White Oak attorney Phillip Feagan answered Polk County’s lawsuit on Nov. 8, saying the development admits it owes money to the county but asks that the lawsuit be amended to include payments made to the county since the initial lawsuit was filed in 2010. At the time the lawsuit was filed, White Oak still owed Polk County $135,752.50 and has since made payments.

Feagan said White Oak has never indicated it doesn’t have the obligation to pay the county for the water line. He said currently White Oak is in negotiations to try to bring in a development partner to develop a new plan that would allow a re-launching of White Oak. Feagan added that negotiations with a development partner would include taking care of the water line obligation as well as paying the county taxes owed.

“(White Oak developers are) hoping they are going to be able to make something happen,” Feagan said.

Polk County Manager Ryan Whitson said the county is still waiting for a court date for the lawsuit to be heard. He said in the meantime, the county will not turn water on for the property until the payment for the water line is made in full.

Currently five homes have been constructed at White Oak, with only one obtaining a final certificate of occupancy. All of the houses applied for septic improvement permits except one, which stated it was going to have a community system for both septic and well, according to the Polk County Building Inspections Office.
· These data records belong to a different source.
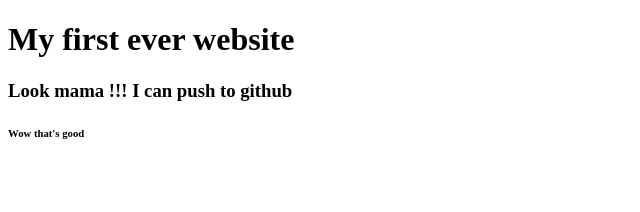
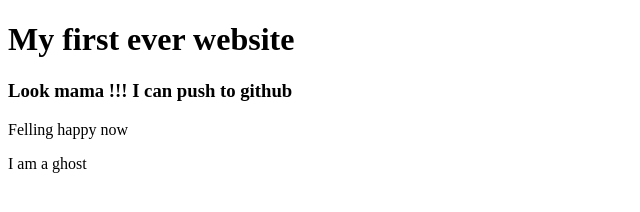
Before and after one commit to abusayedpHero/my-first-website, a plain HTML site: page index.html in a window 1280 px wide. Shown: the whole page, without its empty margins (0-640 px from the left). Drawn offline with Linux system fonts and the light colour scheme.

Commit message:
ghost added

```diff
--- a/index.html
+++ b/index.html
@@ -9,6 +9,8 @@
 <body>
     <h1>My first ever website</h1>
     <h3>Look mama !!! I can push to github</h3>
-    <h6>Wow that's good</h6>
+    <p>Felling happy now</p>
+    <p>I am a ghost</p>
+
 </body>
 </html>
```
White Oak made agreements to receive water from Polk County and sewer service from the Town of Rutherfordton. According to Rutherfordton officials, White Oak paid approximately $2 million for sewer lines, which the city required prior to construction of the lines.

Polk County required White Oak to pay half of the total prior to construction of the water line. The remaining half was originally set to be paid by Aug. 31, 2009.

White Oak also owes Polk County $38,559 for its 2010 taxes.

White Oak is a proposed subdivision and golf course on approximately 1,000 acres in the Green Creek Township with initial plans for nature trails, a golf course/clubhouse, a vineyard, an equestrian center, a lake with fishing areas and tennis facilities, among other amenities.

White Oak is not the only subdivision with pending lawsuits currently. Chocolate Drop, located in Columbus, also faces several lawsuits filed by property owners who claim they were sold land that is not suitable for development.